++++ Data listing

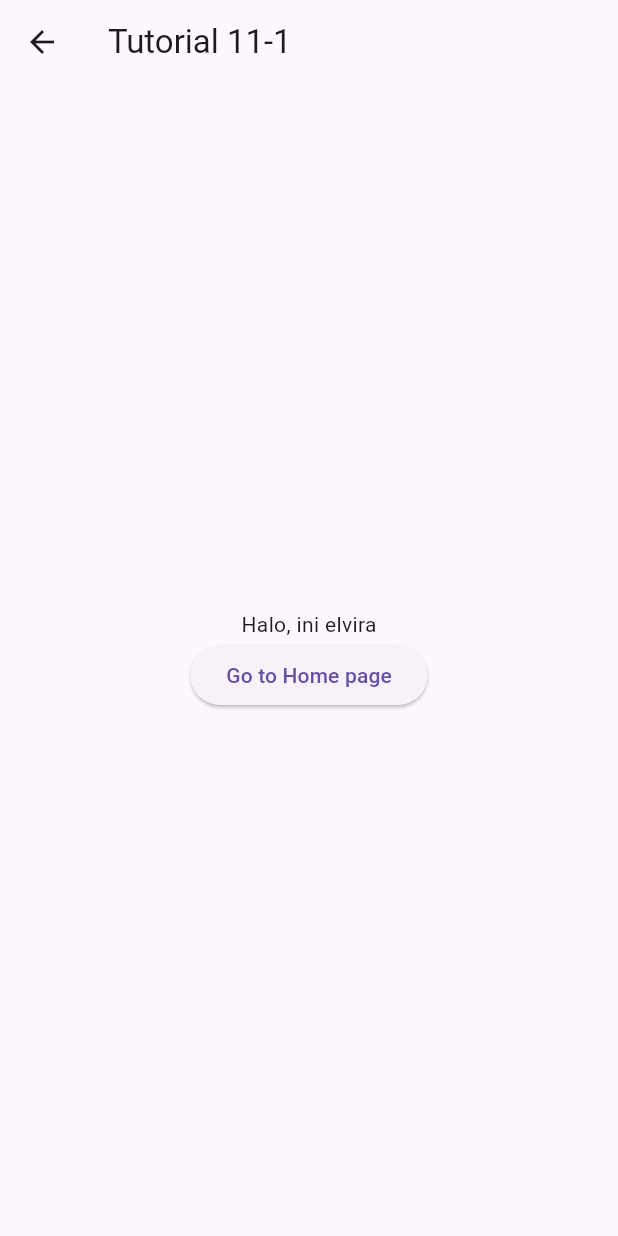
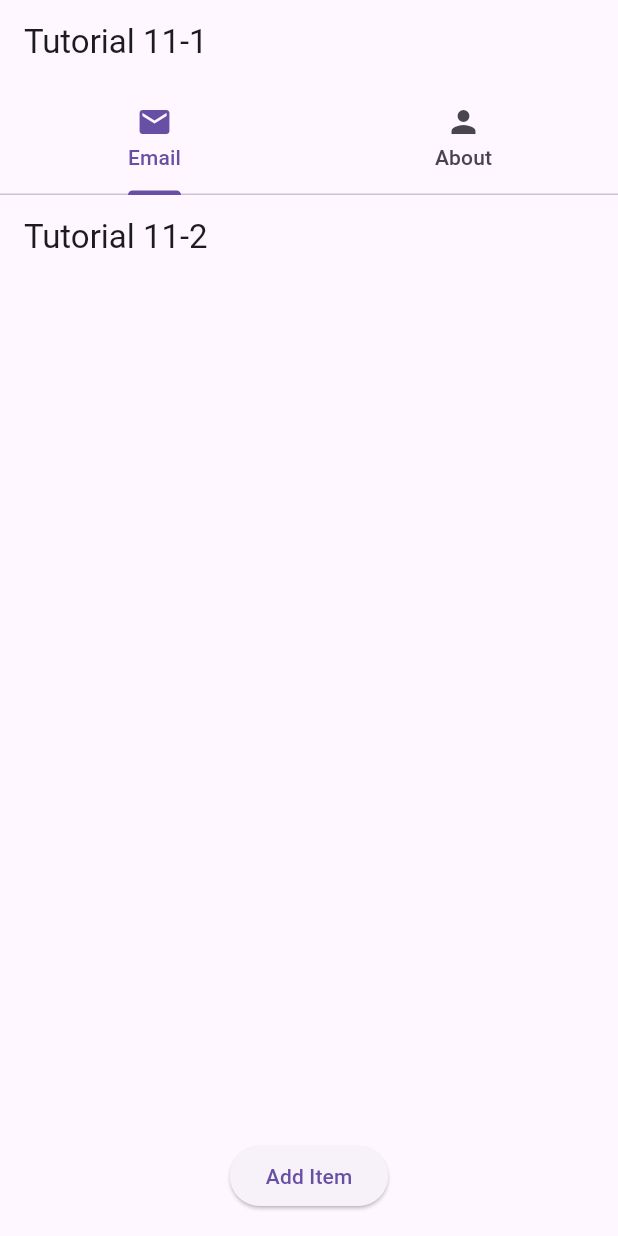
Before and after one commit to elvirawlndr/layout10, a Flutter app: the Tutorial11_1Page screen opened directly, on a phone screen of 412 x 824 dp. Run offline on Flutter 3.47's test engine with Material 3 defaults, Android fonts, the phone set to English and light mode, and no system bars.

Commit message:
update layout and add tutorial 11.2

```diff
--- a/lib/tutorial11_1.dart
+++ b/lib/tutorial11_1.dart
@@ -1,20 +1,32 @@
 import 'package:flutter/material.dart';
+import 'tutorial11_2.dart';
 
 class Tutorial11_1Page extends StatelessWidget {
   const Tutorial11_1Page({super.key});
 
   @override
   Widget build(BuildContext context) {
-    return Scaffold(
+    return DefaultTabController(
+      length: 2,
+      child: Scaffold(
         appBar: AppBar(
           title: const Text('Tutorial 11-1'),
+          automaticallyImplyLeading: false,
+          bottom: const TabBar(
+            tabs: [
+              Tab(icon: Icon(Icons.email), text: 'Email'),
+              Tab(icon: Icon(Icons.person), text: 'About'),
+            ],
           ),
-      body: Center(
-        child:
-        Column(
+        ),
+        body: TabBarView(
+          children: [
+            const Tutorial11_2Page(),
+            Center(
+              child: Column(
                 mainAxisAlignment: MainAxisAlignment.center,
                 children: [
-          const Text('Halo, ini elvira'),
+                  const Text('Halo, ini elvira', style: TextStyle(fontSize: 24)),
                   ElevatedButton(
                     onPressed: (){
                       Navigator.pop(context);
@@ -24,6 +36,9 @@ class Tutorial11_1Page extends StatelessWidget {
                 ],
               ),
             ),
+          ],
+        ),
+      ),
     );
   }
 }
--- /dev/null
+++ b/lib/tutorial11_2.dart
@@ -0,0 +1,80 @@
+import 'package:flutter/material.dart';
+
+class Tutorial11_2Page extends StatefulWidget {
+  const Tutorial11_2Page({super.key});
+
+  @override
+  _Tutorial11_2PageState createState() => _Tutorial11_2PageState();
+}
+
+class _Tutorial11_2PageState extends State<Tutorial11_2Page> {
+  final List<String> _items = [];
+
+  void _addItem(String item) {
+    setState(() {
+      _items.add(item);
+    });
+  }
+
+  void _showAddItemDialog() {
+    final TextEditingController textFieldController = TextEditingController();
+    showDialog(
+      context: context,
+      builder: (context) {
+        return AlertDialog(
+          title: const Text('Add a new item'),
+          content: TextField(
+            controller: textFieldController,
+            decoration: const InputDecoration(hintText: "Enter item"),
+          ),
+          actions: [
+            TextButton(
+              onPressed: () {
+                Navigator.pop(context);
+              },
+              child: const Text('Cancel'),
+            ),
+            ElevatedButton(
+              onPressed: () {
+                _addItem(textFieldController.text);
+                Navigator.pop(context);
+              },
+              child: const Text('Add'),
+            ),
+          ],
+        );
+      },
+    );
+  }
+
+  @override
+  Widget build(BuildContext context) {
+    return Scaffold(
+      appBar: AppBar(
+        title: const Text('Tutorial 11-2'),
+        automaticallyImplyLeading: false,
+      ),
+      body: Column(
+        children: [
+          Expanded(
+            child: ListView.builder(
+              itemCount: _items.length,
+              itemBuilder: (context, index) {
+                return ListTile(
+                  title: Text(_items[index]),
+                );
+              },
+            ),
+          ),
+          Padding(
+            padding: const EdgeInsets.all(16.0),
+            child: ElevatedButton(
+              onPressed: _showAddItemDialog,
+              child: const Text('Add Item'),
+            ),
+          ),
+        ],
+      ),
+    );
+  }
+}
```
Lines whose indentation alone changed are shown as unchanged.
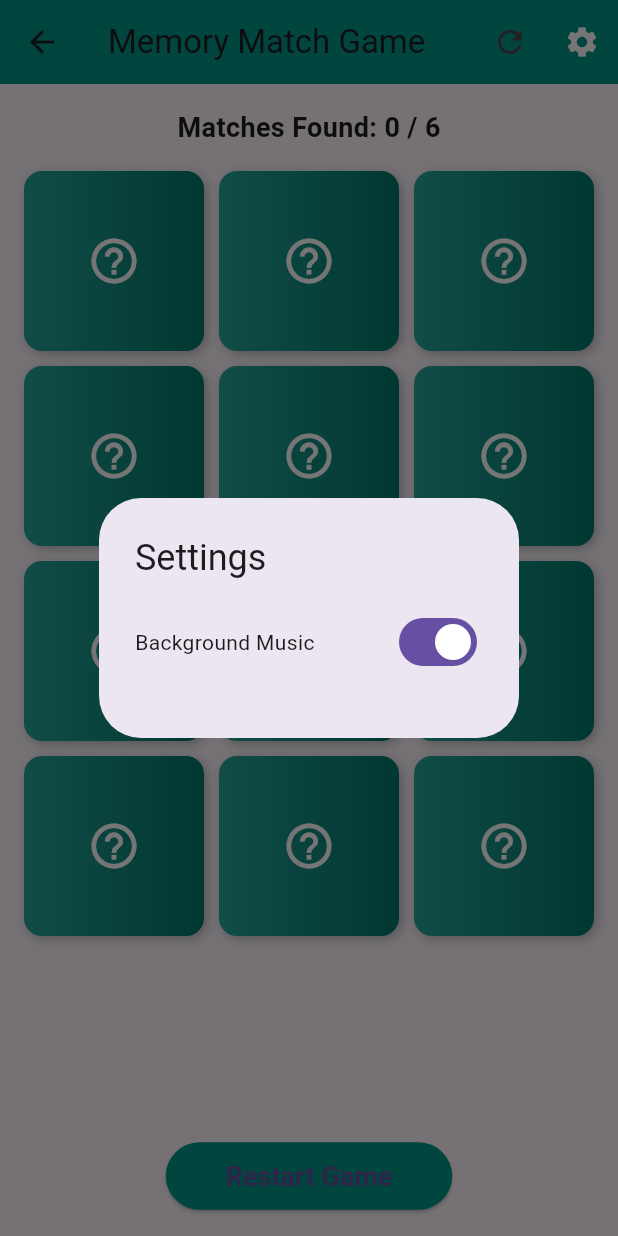
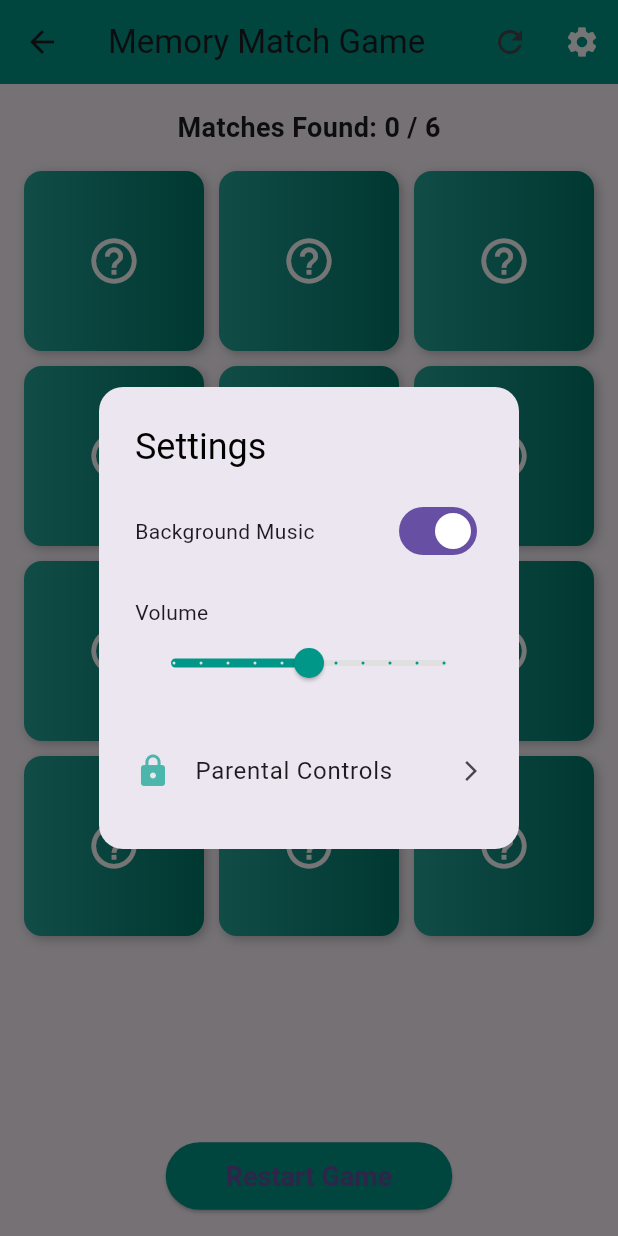
Before and after one commit to xxiimcha/abcdigikids-updated, a Flutter app: the MemoryMatchGame screen opened by its route, after a tap on the "settings" icon, on a phone screen of 412 x 824 dp. Run offline on Flutter 3.47's test engine with Material 3 defaults, Android fonts, the phone set to English and light mode, and no system bars; our stand-ins replace audioplayers, cloud_firestore, confetti, firebase_auth, firebase_core, flutter_tts and 3 more; missing offline and left inert: model_viewer_plus; accounts and stored records are empty.

Commit message:
Volume Slider and Parental controls added

```diff
--- a/lib/pages/utils/settings.dart
+++ b/lib/pages/utils/settings.dart
@@ -4,12 +4,14 @@ import '../../services/music.service.dart';
 
 class SettingsProvider extends ChangeNotifier {
   bool _isMusicOn = true;
-  bool _isParentalControlOn = false; // ✅ New property
+  bool _isParentalControlOn = false;
+  double _volume = 0.5; // ✅ Default volume
 
   final MusicService _musicService = MusicService();
 
   bool get isMusicOn => _isMusicOn;
-  bool get isParentalControlOn => _isParentalControlOn; // ✅ Getter
+  bool get isParentalControlOn => _isParentalControlOn;
+  double get volume => _volume;
 
   SettingsProvider() {
     _loadSettings();
@@ -18,7 +20,10 @@ class SettingsProvider extends ChangeNotifier {
   Future<void> _loadSettings() async {
     final prefs = await SharedPreferences.getInstance();
     _isMusicOn = prefs.getBool('music') ?? true;
-    _isParentalControlOn = prefs.getBool('parentalControl') ?? false; // ✅ Load setting
+    _isParentalControlOn = prefs.getBool('parentalControl') ?? false;
+    _volume = prefs.getDouble('volume') ?? 0.5;
+
+    _musicService.setVolume(_volume);
 
     if (_isMusicOn) {
       _musicService.playBackgroundMusic();
@@ -41,11 +46,19 @@ class SettingsProvider extends ChangeNotifier {
     notifyListeners();
   }
 
-  // ✅ New method: Toggle Parental Control
   Future<void> toggleParentalControl(bool value) async {
     final prefs = await SharedPreferences.getInstance();
     await prefs.setBool('parentalControl', value);
     _isParentalControlOn = value;
+    notifyListeners();
+  }
+
+  // ✅ New method for volume control
+  Future<void> setVolume(double value) async {
+    final prefs = await SharedPreferences.getInstance();
+    await prefs.setDouble('volume', value);
+    _volume = value;
+    _musicService.setVolume(value);
     notifyListeners();
   }
 
--- a/lib/services/music.service.dart
+++ b/lib/services/music.service.dart
@@ -1,25 +1,30 @@
 import 'package:audioplayers/audioplayers.dart';
 
 class MusicService {
-  late AudioPlayer _audioPlayer; // Use `late` to ensure it is initialized before being used
+  late AudioPlayer _audioPlayer;
 
   MusicService() {
-    _audioPlayer = AudioPlayer(); // Initialize here
+    _audioPlayer = AudioPlayer();
   }
 
-  // Start playing the music in the background
-  Future<void> playBackgroundMusic() async {
-    await _audioPlayer.play(AssetSource('assets/music/music.mp3'), volume: 0.5); // Path to your audio
-    _audioPlayer.setReleaseMode(ReleaseMode.loop); // Loop the music indefinitely
+  Future<void> playBackgroundMusic({double volume = 0.5}) async {
+    await _audioPlayer.play(
+      AssetSource('assets/music/music.mp3'),
+      volume: volume,
+    );
+    await _audioPlayer.setReleaseMode(ReleaseMode.loop);
   }
 
-  // Stop the music
   Future<void> stopMusic() async {
     await _audioPlayer.stop();
   }
 
-  // Pause the music
   Future<void> pauseMusic() async {
     await _audioPlayer.pause();
   }
+
+  // ✅ New: Set volume
+  Future<void> setVolume(double value) async {
+    await _audioPlayer.setVolume(value);
+  }
 }
--- a/lib/widgets/settings_button.dart
+++ b/lib/widgets/settings_button.dart
@@ -1,30 +1,38 @@
 import 'package:flutter/material.dart';
 import 'package:provider/provider.dart';
-import '../pages/utils/settings.dart'; // ✅ SettingsProvider
-import '../pages/settings/parental_control_settings.dart'; // Create this page
+import '../pages/utils/settings.dart';
+import '../pages/settings/parental_control_settings.dart';
 
 class SettingsButton extends StatelessWidget {
   final bool isLoggedIn;
 
-  SettingsButton({this.isLoggedIn = false}); // Pass true only when user is authenticated
+  const SettingsButton({this.isLoggedIn = false, super.key});
 
   @override
   Widget build(BuildContext context) {
+    final theme = Theme.of(context);
+    final isDark = theme.brightness == Brightness.dark;
+
     return IconButton(
-      icon: Icon(Icons.settings, color: Colors.white),
+      icon: const Icon(Icons.settings, color: Colors.white),
       onPressed: () {
         showDialog(
           context: context,
           builder: (context) => AlertDialog(
-            title: Text("Settings"),
-            content: Column(
-              mainAxisSize: MainAxisSize.min,
+            backgroundColor: isDark ? Colors.grey[900] : null,
+            title: Text(
+              "Settings",
+              style: TextStyle(color: isDark ? Colors.white : Colors.black),
+            ),
+            shape: RoundedRectangleBorder(borderRadius: BorderRadius.circular(16)),
+            content: SingleChildScrollView(
+              child: ListBody(
                 children: [
                   // Background Music Toggle
                   Row(
                     mainAxisAlignment: MainAxisAlignment.spaceBetween,
                     children: [
-                    Text("Background Music"),
+                      Text("Background Music", style: TextStyle(color: isDark ? Colors.white70 : null)),
                       Consumer<SettingsProvider>(
                         builder: (context, provider, _) => Switch(
                           value: provider.isMusicOn,
@@ -37,24 +45,44 @@ class SettingsButton extends StatelessWidget {
                     ],
                   ),
 
-                SizedBox(height: 16),
+                  const SizedBox(height: 20),
 
-                // Parental Controls Navigation (only if logged in)
-                if (isLoggedIn)
+                  // Volume Slider
+                  Consumer<SettingsProvider>(
+                    builder: (context, provider, _) => Column(
+                      crossAxisAlignment: CrossAxisAlignment.start,
+                      children: [
+                        Text("Volume", style: TextStyle(color: isDark ? Colors.white70 : null)),
+                        Slider(
+                          value: provider.volume,
+                          min: 0.0,
+                          max: 1.0,
+                          divisions: 10,
+                          label: (provider.volume * 100).round().toString(),
+                          onChanged: (value) => provider.setVolume(value),
+                          activeColor: Colors.teal,
+                          inactiveColor: isDark ? Colors.white24 : Colors.grey[300],
+                        ),
+                      ],
+                    ),
+                  ),
+
+                  const SizedBox(height: 20),
+
                     ListTile(
-                    leading: Icon(Icons.lock, color: Colors.teal),
-                    title: Text("Parental Controls"),
-                    trailing: Icon(Icons.arrow_forward_ios, size: 16),
+                      contentPadding: EdgeInsets.zero,
+                      leading: Icon(Icons.lock, color: Colors.teal.shade300),
+                      title: Text("Parental Controls", style: TextStyle(color: isDark ? Colors.white : null)),
+                      trailing: Icon(Icons.arrow_forward_ios, size: 16, color: isDark ? Colors.white54 : null),
                       onTap: () {
-                      Navigator.of(context).pop(); // close dialog
+                        Navigator.of(context).pop();
                         Navigator.of(context).push(
-                        MaterialPageRoute(
-                          builder: (context) => ParentalControlSettingsPage(),
-                        ),
+                          MaterialPageRoute(builder: (_) => ParentalControlSettingsPage()),
                         );
                       },
                     ),
                 ],
+              ),
             ),
           ),
         );
```
Lines whose indentation alone changed are shown as unchanged.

++++++++

For the word "grey", state how many lines of the material contain it. Give the number and no more.

2